We’re delighted to have another installment of our occasional series of guest posts from members of the Dialogue Editorial Board. This one is from Katie Blakesley, an historian (MA, U of U), guest blogger at JI, author of the definitive treatment of the history of “modesty” and women’s dress in the Church, and mother of two adorable kids living in the DC area.
Last Sunday, at 6:20 pm (yes, you read that right) as I was trying to get my two kids in the car to go home from church, while juggling a purse, carseat, church bag, and a couple of gifts, my three year old said, “Mom, why don’t you have three arms. It would sure be helpful.” Indeed. I asked him how Primary was and what he learned about–he is thrilled to be in Sunbeams and sing with the big kids. “Jesus. I learned about Jesus. We learn about Jesus every week.”
My son has had fabulous nursery and Sunbeam teachers, and we try to teach him the gospel at home. He is at the age where he is eager to learn new things, and is a fan of Family Home Evening in general. He is especially attentive if a story has to do with President Monson (we get in trouble if we don’t pray for him) or Le-phi (sometimes we get the Book of Mormon prophets a bit mixed up)–we know this won’t last, and so we are trying to capitalize on his excitement. My husband and I are avid readers, and he loves to have stories read to him. We read before naptime (a girl can dream) and bedtime. Recently, it dawned on me that I could use the pre-nap story time to read him a chapter from the illustrated Book of Mormon Stories book I purchased at the Distribution Center, followed by other books.
Which brings me to my point: I have never thought of the Book of Mormon from a toddler’s perspective. It’s scary. It’s violent. In the same week, we learned that the Lord who shocks Laman and Lemuel (known as the bad guys at our house) and sends Sherem a sign is not entirely similar to the Jesus he’s learned about in Primary. It is relatively straightforward to explain miracles, or the Liahona, or trekking in the wilderness (just like the father and son outing, only a whole lot longer) to a preschooler. I can even do reasonably well with repentance and angelic visitations. But cutting off Laban’s head? Laman and Lemuel continually wanting to kill their little brother? The evils of sign seeking (which in this case lead to death?) That’s a lot to handle, even for an adult sometimes. And to offer a more extreme example, recently, my three year old nephew headed to the ER, but was worried about seeing the mean doctor, who “cuts off chins. And cuts off arms.” My sister in law realized they had read the story of Ammon earlier that week–it was her only clue as to why her son was worried about getting body parts chopped off.

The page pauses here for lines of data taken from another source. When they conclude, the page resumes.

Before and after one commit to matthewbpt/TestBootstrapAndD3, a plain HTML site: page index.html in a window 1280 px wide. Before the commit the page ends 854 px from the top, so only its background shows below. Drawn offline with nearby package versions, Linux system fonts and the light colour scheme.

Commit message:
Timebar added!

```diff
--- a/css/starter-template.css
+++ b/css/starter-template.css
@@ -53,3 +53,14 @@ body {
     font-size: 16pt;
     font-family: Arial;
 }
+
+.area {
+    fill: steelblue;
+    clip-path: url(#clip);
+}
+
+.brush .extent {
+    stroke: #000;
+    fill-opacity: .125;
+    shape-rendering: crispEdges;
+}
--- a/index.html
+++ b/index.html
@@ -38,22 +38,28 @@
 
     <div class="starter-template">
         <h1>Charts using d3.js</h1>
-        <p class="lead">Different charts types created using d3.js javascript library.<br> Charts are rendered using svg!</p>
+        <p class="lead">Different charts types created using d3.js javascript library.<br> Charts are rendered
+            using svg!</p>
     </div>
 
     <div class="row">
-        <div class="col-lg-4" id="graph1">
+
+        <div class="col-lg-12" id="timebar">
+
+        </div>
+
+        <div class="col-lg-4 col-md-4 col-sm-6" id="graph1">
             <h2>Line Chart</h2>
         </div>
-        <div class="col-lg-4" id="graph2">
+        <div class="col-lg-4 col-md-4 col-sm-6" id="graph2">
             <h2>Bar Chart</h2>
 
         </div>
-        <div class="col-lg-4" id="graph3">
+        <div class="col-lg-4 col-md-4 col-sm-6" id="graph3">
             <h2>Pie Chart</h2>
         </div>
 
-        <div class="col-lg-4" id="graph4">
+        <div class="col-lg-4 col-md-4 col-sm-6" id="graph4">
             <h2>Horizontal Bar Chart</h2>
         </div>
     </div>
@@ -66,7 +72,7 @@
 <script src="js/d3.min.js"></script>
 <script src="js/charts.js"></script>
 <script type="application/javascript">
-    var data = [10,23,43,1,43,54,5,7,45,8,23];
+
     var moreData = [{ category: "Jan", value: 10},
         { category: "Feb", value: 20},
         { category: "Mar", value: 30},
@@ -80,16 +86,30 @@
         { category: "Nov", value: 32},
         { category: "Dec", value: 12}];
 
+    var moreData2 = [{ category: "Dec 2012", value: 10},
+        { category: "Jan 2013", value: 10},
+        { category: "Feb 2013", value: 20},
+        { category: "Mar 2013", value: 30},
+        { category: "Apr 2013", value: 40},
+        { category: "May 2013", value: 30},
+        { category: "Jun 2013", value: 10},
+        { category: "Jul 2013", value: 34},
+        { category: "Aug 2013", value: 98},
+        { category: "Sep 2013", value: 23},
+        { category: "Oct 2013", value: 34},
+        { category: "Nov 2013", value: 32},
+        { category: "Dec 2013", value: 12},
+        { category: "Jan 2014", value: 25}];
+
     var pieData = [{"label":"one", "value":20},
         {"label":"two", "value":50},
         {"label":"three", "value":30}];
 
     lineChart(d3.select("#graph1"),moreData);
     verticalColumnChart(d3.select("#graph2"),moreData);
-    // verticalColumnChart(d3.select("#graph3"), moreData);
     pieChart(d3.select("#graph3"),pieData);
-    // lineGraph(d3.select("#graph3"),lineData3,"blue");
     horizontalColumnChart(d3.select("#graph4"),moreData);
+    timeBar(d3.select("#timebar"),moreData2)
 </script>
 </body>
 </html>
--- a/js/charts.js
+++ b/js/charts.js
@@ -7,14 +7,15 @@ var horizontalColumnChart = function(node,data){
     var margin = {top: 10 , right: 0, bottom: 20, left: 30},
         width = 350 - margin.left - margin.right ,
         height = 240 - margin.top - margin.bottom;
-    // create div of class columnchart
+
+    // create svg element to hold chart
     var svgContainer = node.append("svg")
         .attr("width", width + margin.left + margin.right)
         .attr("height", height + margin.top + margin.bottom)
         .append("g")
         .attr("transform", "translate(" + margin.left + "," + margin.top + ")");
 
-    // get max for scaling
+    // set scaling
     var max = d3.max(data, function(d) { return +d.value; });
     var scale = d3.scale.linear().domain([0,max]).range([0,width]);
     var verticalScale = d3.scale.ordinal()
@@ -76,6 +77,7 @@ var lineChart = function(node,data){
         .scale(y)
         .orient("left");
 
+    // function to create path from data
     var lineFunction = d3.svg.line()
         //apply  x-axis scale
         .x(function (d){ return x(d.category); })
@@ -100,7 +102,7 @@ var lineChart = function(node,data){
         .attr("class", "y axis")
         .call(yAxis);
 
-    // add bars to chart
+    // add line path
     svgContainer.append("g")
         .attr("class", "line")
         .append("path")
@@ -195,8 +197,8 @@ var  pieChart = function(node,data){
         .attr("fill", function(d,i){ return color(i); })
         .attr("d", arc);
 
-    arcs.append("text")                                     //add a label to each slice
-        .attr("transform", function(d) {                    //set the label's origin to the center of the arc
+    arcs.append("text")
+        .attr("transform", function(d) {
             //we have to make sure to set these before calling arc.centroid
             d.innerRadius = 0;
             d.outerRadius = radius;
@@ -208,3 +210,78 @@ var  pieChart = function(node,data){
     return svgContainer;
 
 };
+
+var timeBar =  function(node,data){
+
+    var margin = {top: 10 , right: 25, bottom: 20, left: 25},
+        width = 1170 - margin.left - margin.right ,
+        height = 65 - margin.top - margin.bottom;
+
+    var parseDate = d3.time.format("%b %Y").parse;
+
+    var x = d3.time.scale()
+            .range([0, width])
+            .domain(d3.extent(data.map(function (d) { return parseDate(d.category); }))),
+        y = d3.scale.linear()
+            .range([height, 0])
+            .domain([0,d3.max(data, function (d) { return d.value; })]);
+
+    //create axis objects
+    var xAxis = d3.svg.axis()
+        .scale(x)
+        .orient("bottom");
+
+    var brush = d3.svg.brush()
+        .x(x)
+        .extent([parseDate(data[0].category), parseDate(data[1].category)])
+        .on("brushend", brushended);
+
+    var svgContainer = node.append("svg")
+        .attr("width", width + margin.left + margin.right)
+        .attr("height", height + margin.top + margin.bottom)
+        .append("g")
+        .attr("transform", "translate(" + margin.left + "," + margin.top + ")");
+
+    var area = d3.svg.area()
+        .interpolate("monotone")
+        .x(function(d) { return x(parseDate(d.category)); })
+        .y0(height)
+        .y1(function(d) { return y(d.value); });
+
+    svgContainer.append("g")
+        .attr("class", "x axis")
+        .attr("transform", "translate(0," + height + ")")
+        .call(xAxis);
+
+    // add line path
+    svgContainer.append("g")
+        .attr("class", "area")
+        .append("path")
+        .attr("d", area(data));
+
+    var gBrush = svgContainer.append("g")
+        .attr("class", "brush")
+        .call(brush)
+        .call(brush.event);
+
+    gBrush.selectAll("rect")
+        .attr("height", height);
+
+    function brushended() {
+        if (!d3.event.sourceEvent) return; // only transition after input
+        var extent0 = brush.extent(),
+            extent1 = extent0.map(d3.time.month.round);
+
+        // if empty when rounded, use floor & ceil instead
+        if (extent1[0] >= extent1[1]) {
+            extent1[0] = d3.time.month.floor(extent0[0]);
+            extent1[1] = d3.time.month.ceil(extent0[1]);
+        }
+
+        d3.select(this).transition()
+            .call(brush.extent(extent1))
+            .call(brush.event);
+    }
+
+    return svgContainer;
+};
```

It’s clear to me that little ones remember and perhaps even begin to understand far more than we think they will. As you know, after Sherem died, the people started to repent. In Book of Mormon Stories, there is a picture of people reading the scriptures, and upon seeing it, my son said, “They do that so they can feel the spirit.” Surprised, I asked him how the Spirit felt. “Happy,” he said. Of course, then our discussion turned to why lions can’t feel the Spirit (apparently they have hair and eyes but can’t talk, so they aren’t like us.)
I’m not suggesting we completely sanitize the scriptures, even for little ones (although I have started using “be mean to” or “hurt each other” instead of the ubiquitous “kill,” thanks to a friend’s suggestion. Not that much better, but I’d rather have him chasing his friends on the playground, yelling “I’m going to be mean to you now” instead of “I’m going to kill you!”) If I’m wondering about this now, I can’t even imagine how we are going to go about teaching Church History or even the Old Testament to our kids (note: not the focus of this post).
Unfortunately, I have more questions than answers to offer on this topic. Could/should the stories be re-written by the Church in a more pre-K friendly way? Or should I continue to soften the stories as I read, skipping some or strategically hiding the more graphic pictures. Is there value in reading the scriptures chronologically, or is it okay to just tell stories based on the gospel art pictures, etc.? As far as reading them as they are, Laban and all, I would never read him other violent/disturbing stories this young–if I am reading scripture stories, does it justify the violence? My thought, obviously, is no–at least not until they are old enough to understand context.
How do you teach the scriptures to your children, Primary class, family members, etc? Do you have different scripture teaching aids, for the Book of Mormon or other standard works, that work for you? Other books that you enjoy? I’d love some input on this.